Microstructure by Design: Integrating Grain Growth Experiments, Data Analytics, Simulation and Theory
Most technologically useful materials are polycrystalline microstructures composed of a myriad of small monocrystalline grains delimited by grain boundaries. An understanding of the evolution of grain boundaries and associated grain growth (coarsening) is essential in determining the properties of materials across multiple scales. Despite tremendous progress in formulating microstructural models, however, current descriptions do not fully account for various grain growth mechanisms, detailed grain topologies and the effects of different time scales on microstructural evolution. As a result, conventional theories have limited predictive capability.

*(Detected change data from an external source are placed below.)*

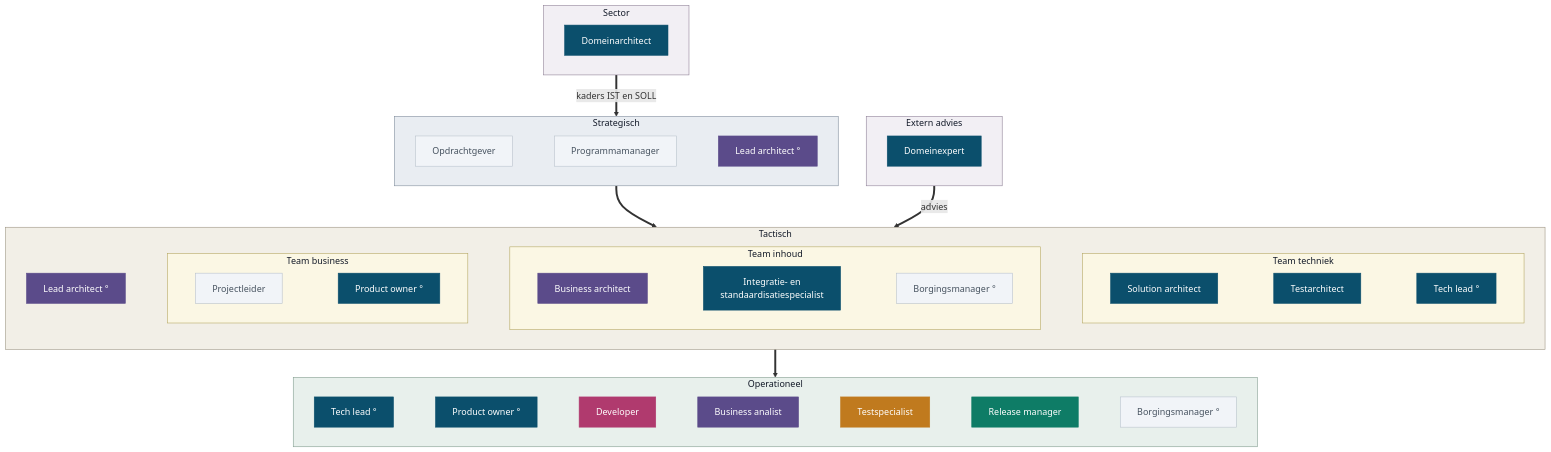
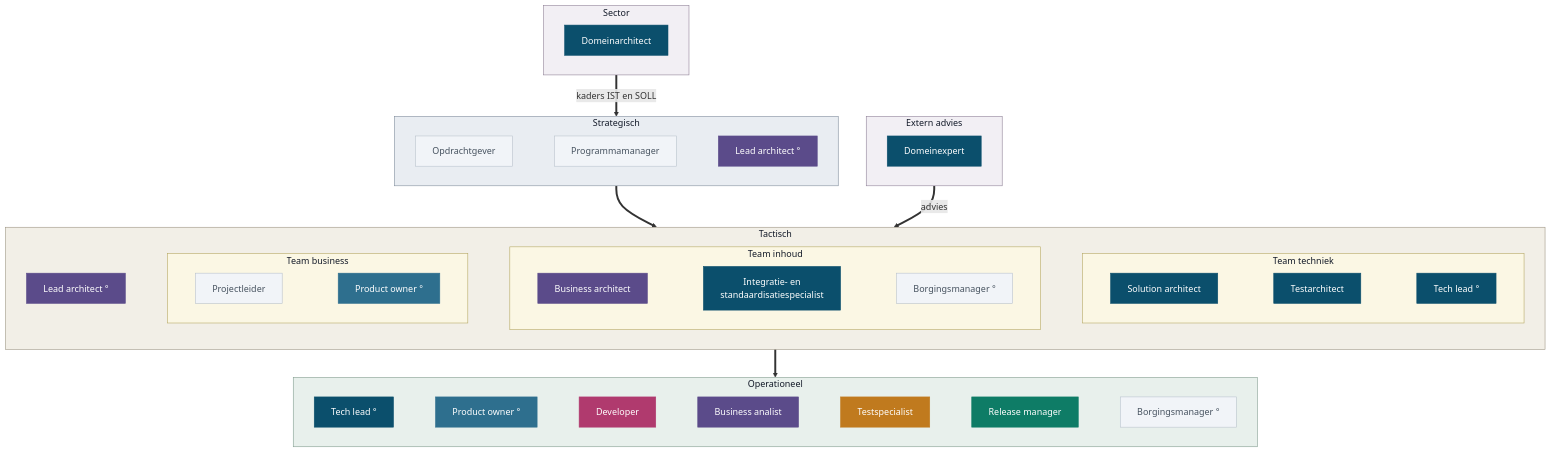
Before and after one commit to Npuls-OKx/meta: the fifth of 6 diagrams in presentaties/src/260903_rollen.md, drawn with Mermaid. The commit also changed other lines of this file and 2 other files, not shown here.

````diff
--- a/presentaties/src/260903_rollen.md
+++ b/presentaties/src/260903_rollen.md
@@ -626,69 +626,69 @@
 ```mermaid
 flowchart TB
   subgraph EX["Extern advies"]
     direction LR
     DE["Domeinexpert"]
   end
   subgraph SEC["Sector"]
     direction LR
     DA["Domeinarchitect"]
   end
   subgraph S["Strategisch"]
     direction LR
     OG["Opdrachtgever"] ~~~ PM["Programmamanager"] ~~~ LA1["Lead architect °"]
   end
   subgraph T["Tactisch"]
     direction LR
     LA2["Lead architect °"]
     subgraph TB2["Team business"]
       direction LR
       PL["Projectleider"] ~~~ PO1["Product owner °"]
     end
     subgraph TI["Team inhoud"]
       direction LR
       BAR["Business architect"] ~~~ IS["Integratie- en<br/>standaardisatiespecialist"] ~~~ BM1["Borgingsmanager °"]
     end
     subgraph TT["Team techniek"]
       direction LR
       SA["Solution architect"] ~~~ TA["Testarchitect"] ~~~ TL1["Tech lead °"]
     end
     LA2 ~~~ TB2 ~~~ TI ~~~ TT
   end
   subgraph O["Operationeel"]
     direction LR
     TL2["Tech lead °"] ~~~ PO2["Product owner °"] ~~~ DEV["Developer"] ~~~ BA["Business analist"] ~~~ TE["Testspecialist"] ~~~ RM["Release manager"] ~~~ BM2["Borgingsmanager °"]
   end
   S ==> T
   T ==> O
   EX ==>|advies| T
   SEC ==>|kaders IST en SOLL| S
   style TB2 fill:#fbf7e4,stroke:#b3a55f,color:#111827
   style TI fill:#fbf7e4,stroke:#b3a55f,color:#111827
   style TT fill:#fbf7e4,stroke:#b3a55f,color:#111827
   style EX fill:#f2eff4,stroke:#8c7e94,color:#111827
   style SEC fill:#f2eff4,stroke:#8c7e94,color:#111827
   style S fill:#e9edf2,stroke:#7d8a99,color:#111827
   style T fill:#f2efe7,stroke:#9a9280,color:#111827
   style O fill:#e8f0ec,stroke:#7f9a8c,color:#111827
-  style PO1 fill:#0B4F6C,stroke:#0B4F6C,color:#ffffff
-  style PO2 fill:#0B4F6C,stroke:#0B4F6C,color:#ffffff
+  style PO1 fill:#2E6F8E,stroke:#2E6F8E,color:#ffffff
+  style PO2 fill:#2E6F8E,stroke:#2E6F8E,color:#ffffff
   style SA fill:#0B4F6C,stroke:#0B4F6C,color:#ffffff
   style DA fill:#0B4F6C,stroke:#0B4F6C,color:#ffffff
   style BA fill:#5B4B8A,stroke:#5B4B8A,color:#ffffff
   style IS fill:#0B4F6C,stroke:#0B4F6C,color:#ffffff
   style TA fill:#0B4F6C,stroke:#0B4F6C,color:#ffffff
   style DE fill:#0B4F6C,stroke:#0B4F6C,color:#ffffff
   style TL1 fill:#0B4F6C,stroke:#0B4F6C,color:#ffffff
   style TL2 fill:#0B4F6C,stroke:#0B4F6C,color:#ffffff
   style LA1 fill:#5B4B8A,stroke:#5B4B8A,color:#ffffff
   style LA2 fill:#5B4B8A,stroke:#5B4B8A,color:#ffffff
   style BAR fill:#5B4B8A,stroke:#5B4B8A,color:#ffffff
   style RM fill:#0E7C66,stroke:#0E7C66,color:#ffffff
   style DEV fill:#B03A6E,stroke:#B03A6E,color:#ffffff
   style TE fill:#C07A1E,stroke:#C07A1E,color:#ffffff
   style OG fill:#f1f4f8,stroke:#b7c0ca,color:#46525f
   style PM fill:#f1f4f8,stroke:#b7c0ca,color:#46525f
   style PL fill:#f1f4f8,stroke:#b7c0ca,color:#46525f
   style BM1 fill:#f1f4f8,stroke:#b7c0ca,color:#46525f
   style BM2 fill:#f1f4f8,stroke:#b7c0ca,color:#46525f
 ```
````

The goal of the project is to develop a predictive theory of grain growth in polycrystalline materials through the construction of novel, closely integrated data-driven numerical simulation and mathematical modeling combined with data analytics, analysis, and a set of critical experiments.

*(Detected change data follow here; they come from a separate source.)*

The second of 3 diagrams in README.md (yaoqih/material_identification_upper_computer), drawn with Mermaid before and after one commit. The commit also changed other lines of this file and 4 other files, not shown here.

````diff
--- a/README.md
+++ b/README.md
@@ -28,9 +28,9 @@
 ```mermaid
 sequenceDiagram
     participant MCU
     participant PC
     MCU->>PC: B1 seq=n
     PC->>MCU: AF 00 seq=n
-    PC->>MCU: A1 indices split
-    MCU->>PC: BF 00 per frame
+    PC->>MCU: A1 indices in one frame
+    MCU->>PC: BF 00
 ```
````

This interdisciplinary project, requiring the complementary expertise of applied mathematicians and materials scientists, is firmly aligned with the Materials Genome Initiative. The new knowledge and tools that will emerge from the project will have a profound impact on the performance and reliability of polycrystalline materials used in many technologically useful systems and structures, thereby expediting advanced materials development and deployment. Predictive computational algorithms and data will be made available and accessible to other researchers. For the training of the next-generation materials workforce, in addition to mentoring of graduate and undergraduate students, the PIs will participate in outreach activities and will continue to work towards increasing diversity and broadening participation within STEM.